11 days of crisis over GSOC
Published 19/02/2014 | 02:30
A timeline of the events in the GSOC debacle.
Sunday, February 9
'Sunday Times' newspaper reports that the Dublin offices of GSOC may have been subject to bugging and surveillance, with a high-tech level of expertise normally associated with state agencies.
Monday, February 10
Justice Minister Alan Shatter summons GSOC chairman Simon O'Brien to his office to explain why he and the gardai were not informed about the suspected bugging.
Mr O'Brien issues a statement stating the existence of the anomalies "could not be conclusively explained", adding there was "no evidence of garda misconduct", and he expressed regret for not reporting the matter at the time.
Garda Commissioner Martin Callinan says he is gravely concerned that the Ombudsman's statement appeared to contain a clear indication that An Garda Siochana was in some way suspected.
Tuesday, February 11
Mr Shatter tells the Dail that GSOC has told him there was no evidence that its offices had been bugged and it was unfortunate the gardai appeared to have been the subject of "completely baseless innuendo".
Garda Ombudsman Commissioner Kieran Fitzgerald appears on RTE's 'Prime Time' and says that while there had been no "definitive evidence" of surveillance at the offices, he could not entirely rule it out either. The Association of Garda Sergeants and Inspectors call on Mr O'Brien to "consider his position".
Wednesday, February 12

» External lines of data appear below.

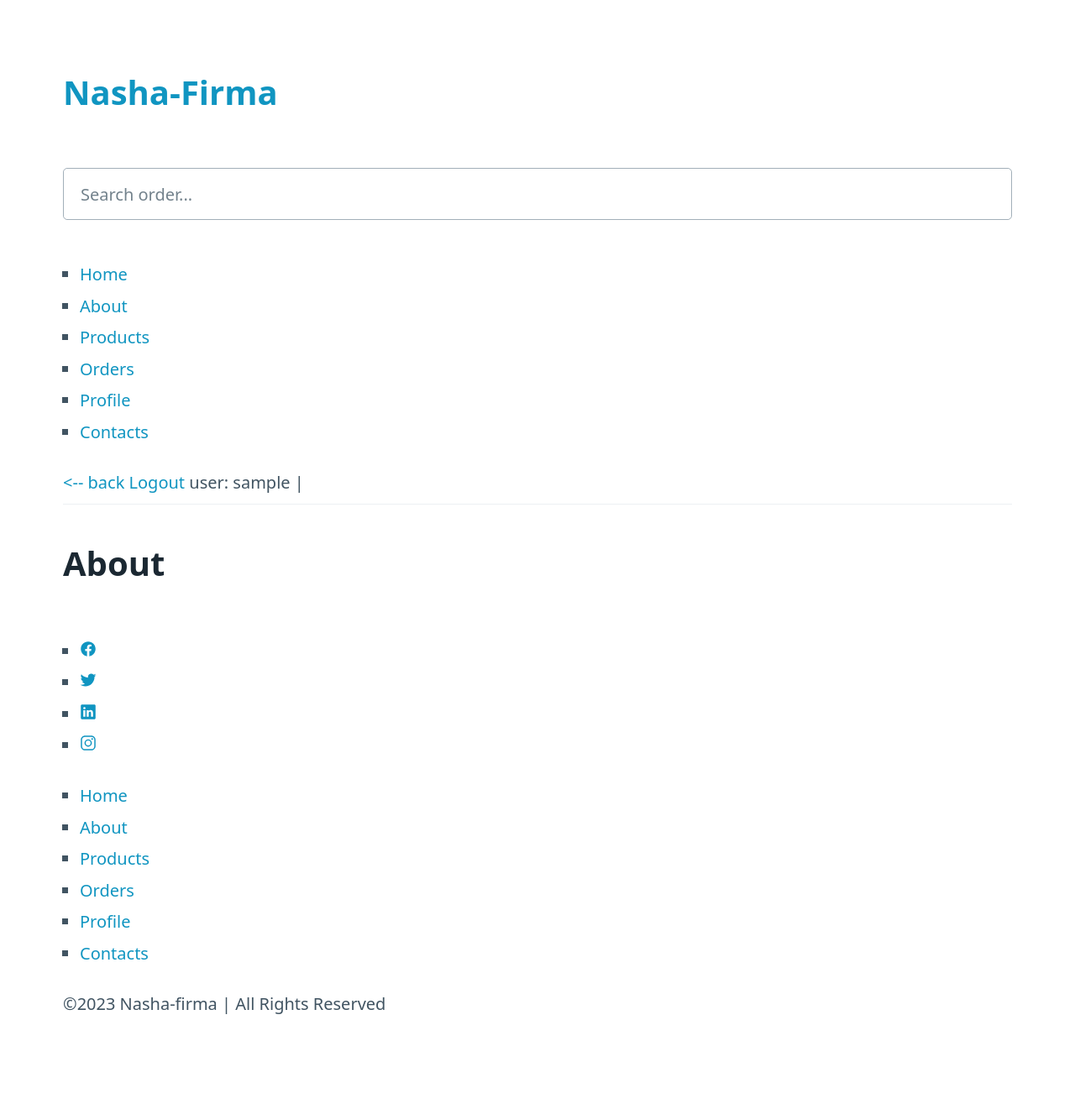
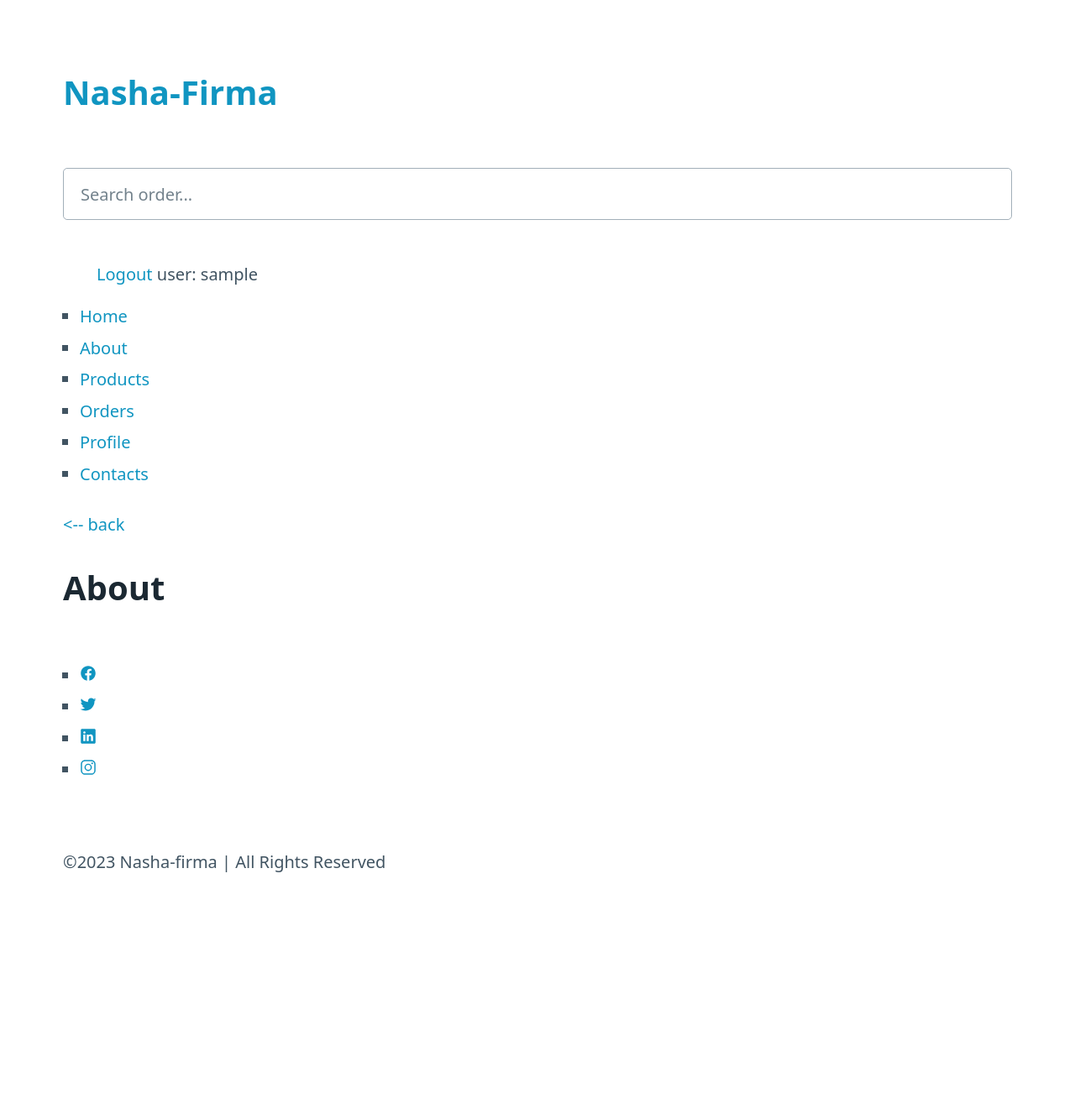
Before and after one commit to VadimTrubay/django_progect_nashafirma, a Django app: page /about/ in a window 1280 px wide. Shown: the whole page at 84% size. After the commit the page ends 1039 px from the top, so only its background shows below. Run offline with Django 4.2, Linux system fonts and the light colour scheme; the visitor is signed in with stand-in values (Sample User, id 1).

Commit message:
Update base.html

```diff
--- a/nashafirma/templates/base.html
+++ b/nashafirma/templates/base.html
@@ -15,88 +15,76 @@
 <body>
   <main class="container">
     <header>
+      <h1><a href="{% url 'home' %}">Nasha-Firma</a></h1>
+      <div>
         {% if request.user.is_authenticated %}
         {% if request.path == '/products/all_products/' or request.path == '/products/search_product/' %}
         <div>
-                <h1><a href="{% url 'home' %}">Nasha-Firma</a></h1>
           <form onsubmit="this.sfSbm.disabled=true" method="get" action="{% url 'search_results_product' %}">
             <input type="text" name="search_product" placeholder="Search product..." autocomplete="off">
           </form>
         </div>
         {% else %}
         <div>
-                <h1><a href="{% url 'home' %}">Nasha-Firma</a></h1>
           <form onsubmit="this.sfSbm.disabled=true" method="get" action="{% url 'search_results_order' %}">
             <input type="text" name="search_order" placeholder="Search order..." autocomplete="off">
           </form>
         </div>
         {% endif %}
-            {% else %}
-            <div id="nav-search">
-                <h1><a href="{% url 'home' %}">Nasha-Firma</a></h1>
-                <form onsubmit="this.sfSbm.disabled=true" method="get" action="">
-                <input type="text" name="" placeholder="Search ..." autocomplete="off">
-                </form>
-            </div>
-            {% endif %}
+        <dir>
+          <a href="{% url 'logout' %}">Logout</a>
+          <span>user: {{ user.username }} </span>
+        </dir>
         <div>
           <ul>
-                {% if not request.user.is_authenticated %}
-                    <li><a href="{% url 'home' %}">Home</a></li>
-                    <li><a href="{% url 'about' %}">About</a></li>
-                    <li><a href="{% url 'all_products' %}">Products</a></li>
-                    <li><a href="{% url 'contacts' %}">Contacts</a></li>
-                {% else %}
             <li><a href="{% url 'home' %}">Home</a></li>
             <li><a href="{% url 'about' %}">About</a></li>
             <li><a href="{% url 'all_products' %}">Products</a></li>
             <li><a href="{% url 'all_orders' %}">Orders</a></li>
             <li><a href="{% url 'profile details' request.user.pk %}"><span>Profile</span></a>
             <li><a href="{% url 'contacts' %}">Contacts</a></li>
-                    {% endif %}
           </ul>
         </div>
+        {% else %}
+        <div id="nav-search">
+          <form onsubmit="this.sfSbm.disabled=true" method="get" action="">
+            <input type="text" name="" placeholder="Search ..." autocomplete="off">
+          </form>
+        </div>
         <div>
+          <a href="{% url 'register' %}"> Registrations </a>
+          <a href="{% url 'login' %}"> Login </a>
+        </div>
+        <div>
+          <ul>
+          <li><a href="{% url 'home' %}">Home</a></li>
+          <li><a href="{% url 'about' %}">About</a></li>
+          <li><a href="{% url 'all_products' %}">Products</a></li>
+          <li><a href="{% url 'contacts' %}">Contacts</a></li>
+        </ul>
+        </div>
+      {% endif %}
     <a href="javascript:history.back()">&lt;-- back</a>
-                {% if request.user.is_authenticated %}
-                <a href="{% url 'logout' %}">Logout</a>
-                <span>user: {{ user.username }}&nbsp;|&nbsp;</span>
-                {% else %}
-                <a href="{% url 'register' %}">Registrations</a>
-                <a href="{% url 'login' %}">Login&nbsp;|&nbsp;</a>
-                {% endif %}
-                <hr>
-            </div>
     </header>
 
-        {% block content %} {% endblock content%}
+    {% block content %}
+    {% endblock content%}
 
     <footer>
+      <section>
         <ul>
           <li><a href="#"><ion-icon name="logo-facebook"></ion-icon></a></li>
           <li><a href="#"><ion-icon name="logo-twitter"></ion-icon></a></li>
           <li><a href="#"><ion-icon name="logo-linkedin"><ion-icon></a></li>
           <li><a href="#"><ion-icon name="logo-instagram"></ion-icon></a></li>
         </ul>
-            <ul>
-                {% if not request.user.is_authenticated %}
-                    <li><a href="{% url 'home' %}">Home</a></li>
-                    <li><a href="{% url 'about' %}">About</a></li>
-                    <li><a href="{% url 'all_products' %}">Products</a></li>
-                    <li><a href="{% url 'contacts' %}">Contacts</a></li>
-                {% else %}
-                    <li><a href="{% url 'home' %}">Home</a></li>
-                    <li><a href="{% url 'about' %}">About</a></li>
-                    <li><a href="{% url 'all_products' %}">Products</a></li>
-                    <li><a href="{% url 'all_orders' %}">Orders</a></li>
-                    <li><a href="{% url 'profile details' request.user.pk %}"><span>Profile</span></a>
-                    <li><a href="{% url 'contacts' %}">Contacts</a></li>
-                    {% endif %}
-                </ul>
+      </section>
       <p>©2023 Nasha-firma | All Rights Reserved</p>
     </footer>
+
     <script type="module" src="https://unpkg.com/ionicons@5.5.2/dist/ionicons/ionicons.esm.js"></script>
     <script nomodule src="https://unpkg.com/ionicons@5.5.2/dist/ionicons/ionicons.js"></script>
+
   </main>
 </body>
 
```
Lines whose indentation alone changed are shown as unchanged.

The Ombudsman appears before TDs and senators at the Oireachtas Joint Committee on Public Service Oversight. He says while there was no evidence of bugging, "I certainly suspect or potentially suspect that we may have been under some form of surveillance".

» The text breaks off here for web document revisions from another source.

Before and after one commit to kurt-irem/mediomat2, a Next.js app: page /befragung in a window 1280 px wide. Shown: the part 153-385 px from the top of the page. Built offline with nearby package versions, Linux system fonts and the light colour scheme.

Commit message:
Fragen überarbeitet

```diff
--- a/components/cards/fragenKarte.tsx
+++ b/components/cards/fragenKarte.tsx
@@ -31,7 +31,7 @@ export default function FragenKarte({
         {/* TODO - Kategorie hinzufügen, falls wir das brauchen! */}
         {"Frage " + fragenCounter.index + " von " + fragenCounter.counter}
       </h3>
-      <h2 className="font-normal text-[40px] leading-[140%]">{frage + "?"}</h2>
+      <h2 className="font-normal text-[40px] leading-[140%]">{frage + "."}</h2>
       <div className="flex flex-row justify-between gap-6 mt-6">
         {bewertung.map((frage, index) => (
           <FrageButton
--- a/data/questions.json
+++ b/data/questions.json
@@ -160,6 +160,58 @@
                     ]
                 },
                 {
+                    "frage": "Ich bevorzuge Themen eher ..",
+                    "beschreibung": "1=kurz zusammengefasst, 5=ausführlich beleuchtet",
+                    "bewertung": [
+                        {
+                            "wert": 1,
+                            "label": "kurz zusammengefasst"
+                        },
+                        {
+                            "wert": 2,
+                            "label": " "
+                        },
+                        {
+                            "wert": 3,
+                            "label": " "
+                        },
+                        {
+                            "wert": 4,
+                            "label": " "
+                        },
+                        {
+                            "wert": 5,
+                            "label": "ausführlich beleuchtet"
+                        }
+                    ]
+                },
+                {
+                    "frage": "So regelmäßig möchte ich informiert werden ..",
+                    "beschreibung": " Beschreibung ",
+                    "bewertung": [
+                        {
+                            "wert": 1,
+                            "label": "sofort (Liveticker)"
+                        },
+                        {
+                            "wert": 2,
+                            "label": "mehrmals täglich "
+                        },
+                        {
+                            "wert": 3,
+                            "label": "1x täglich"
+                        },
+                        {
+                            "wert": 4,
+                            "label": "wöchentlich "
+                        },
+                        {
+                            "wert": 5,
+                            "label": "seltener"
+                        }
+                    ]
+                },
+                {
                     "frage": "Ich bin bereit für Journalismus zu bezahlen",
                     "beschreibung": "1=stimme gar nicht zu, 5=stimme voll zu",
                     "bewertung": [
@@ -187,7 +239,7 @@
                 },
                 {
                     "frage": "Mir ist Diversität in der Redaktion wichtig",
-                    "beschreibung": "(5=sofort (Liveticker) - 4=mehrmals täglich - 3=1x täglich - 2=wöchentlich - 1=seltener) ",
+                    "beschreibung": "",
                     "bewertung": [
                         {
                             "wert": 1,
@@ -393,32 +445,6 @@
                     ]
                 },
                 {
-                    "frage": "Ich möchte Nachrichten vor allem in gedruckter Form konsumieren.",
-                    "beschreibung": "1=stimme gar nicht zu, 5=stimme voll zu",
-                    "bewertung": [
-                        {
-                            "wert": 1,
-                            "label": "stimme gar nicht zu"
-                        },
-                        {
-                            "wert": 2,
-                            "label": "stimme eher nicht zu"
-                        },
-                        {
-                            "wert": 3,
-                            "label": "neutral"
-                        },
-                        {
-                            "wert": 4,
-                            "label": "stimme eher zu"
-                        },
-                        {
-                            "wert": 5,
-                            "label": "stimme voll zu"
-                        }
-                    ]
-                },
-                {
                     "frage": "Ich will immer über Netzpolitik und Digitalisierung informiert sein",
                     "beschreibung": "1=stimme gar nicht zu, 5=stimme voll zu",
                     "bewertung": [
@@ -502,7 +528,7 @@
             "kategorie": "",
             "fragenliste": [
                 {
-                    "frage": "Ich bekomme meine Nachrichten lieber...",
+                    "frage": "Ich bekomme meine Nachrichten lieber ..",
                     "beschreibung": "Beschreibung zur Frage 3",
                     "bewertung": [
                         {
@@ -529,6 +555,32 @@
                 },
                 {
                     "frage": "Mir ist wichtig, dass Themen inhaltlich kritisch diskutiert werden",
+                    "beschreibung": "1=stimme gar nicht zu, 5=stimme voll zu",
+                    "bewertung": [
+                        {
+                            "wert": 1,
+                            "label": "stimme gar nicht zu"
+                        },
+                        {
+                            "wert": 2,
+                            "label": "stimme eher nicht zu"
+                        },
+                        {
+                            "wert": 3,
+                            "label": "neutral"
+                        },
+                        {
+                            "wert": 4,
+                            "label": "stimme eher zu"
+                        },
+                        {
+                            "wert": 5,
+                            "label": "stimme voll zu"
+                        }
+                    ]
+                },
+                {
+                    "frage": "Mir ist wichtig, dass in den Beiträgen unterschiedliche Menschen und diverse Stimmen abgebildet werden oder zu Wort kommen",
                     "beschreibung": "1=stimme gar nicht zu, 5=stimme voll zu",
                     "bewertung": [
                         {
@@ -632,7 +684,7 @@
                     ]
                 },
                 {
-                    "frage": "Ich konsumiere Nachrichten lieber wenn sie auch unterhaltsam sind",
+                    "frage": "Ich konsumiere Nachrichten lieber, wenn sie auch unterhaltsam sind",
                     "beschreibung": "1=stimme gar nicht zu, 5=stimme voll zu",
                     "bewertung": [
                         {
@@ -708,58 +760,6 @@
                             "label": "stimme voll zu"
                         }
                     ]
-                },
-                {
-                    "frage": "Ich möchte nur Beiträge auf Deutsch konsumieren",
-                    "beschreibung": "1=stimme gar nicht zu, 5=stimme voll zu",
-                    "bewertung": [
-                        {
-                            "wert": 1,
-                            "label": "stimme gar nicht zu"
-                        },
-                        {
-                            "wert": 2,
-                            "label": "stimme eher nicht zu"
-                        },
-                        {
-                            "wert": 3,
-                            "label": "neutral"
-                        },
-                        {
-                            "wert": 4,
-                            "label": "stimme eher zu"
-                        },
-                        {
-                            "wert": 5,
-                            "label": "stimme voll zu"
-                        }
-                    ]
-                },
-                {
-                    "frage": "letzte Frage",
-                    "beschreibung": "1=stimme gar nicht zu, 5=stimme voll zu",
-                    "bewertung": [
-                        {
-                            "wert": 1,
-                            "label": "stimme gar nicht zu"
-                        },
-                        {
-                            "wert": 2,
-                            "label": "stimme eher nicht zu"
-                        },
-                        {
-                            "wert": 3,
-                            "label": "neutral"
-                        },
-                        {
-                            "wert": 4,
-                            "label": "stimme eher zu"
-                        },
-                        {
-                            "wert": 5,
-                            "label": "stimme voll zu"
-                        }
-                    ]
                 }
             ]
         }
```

The committee requests an unredacted copy of the report carried out by the UK security firm, and asks that Mr Shatter appear before them next week.
Thursday, February 13
Eamon Gilmore says he is satisfied that no arm of the State had put the GSOC under surveillance.
Mr Shatter goes on 'Prime Time' and says Mr O'Brien's comments to the Oversight Committee diverge from what he had been told when the two met on Monday.
Friday, February 14
Garda Commissioner Martin Callinan makes his first public comment at a garda event in Templemore and says he is satisfied that no member of the gardai had ever spied on GSOC.
GSOC issues statement saying "three technical and electronic anomalies" had been found that could not be "conclusively explained" and he also said there had been "no evidence of Garda misconduct".
Saturday, February 15
Social Protection Minister Joan Burton (pictured right) says Mr Shatter has the opportunity to "resolve" the controversy when he appears before the Oireachtas Public Service Oversight and Petitions Committee next week.
Sunday, February 16
Fresh revelations that the security sweep was carried out after a senior garda appeared to have information about a case being investigated by GSOC.
Mr Shatter rules out an independent inquiry and the Garda Commissioner insists no member of the force carried out surveillance at GSOC offices.
Monday, February 17
Government is to "review" how the GSOC controversy erupted and whether its structures are fit for purpose.
Taoiseach Enda Kenny and GSOC say they want to see a conclusion to the ongoing controversy.
Tuesday, February 18
Cabinet decides to appoint a retired judge to investigate the controversy. Mr Shatter makes a statement in the Dail.
Today, February 19
Mr Shatter to appear before the Public Service Oversight Committee to answer questions over the scandal.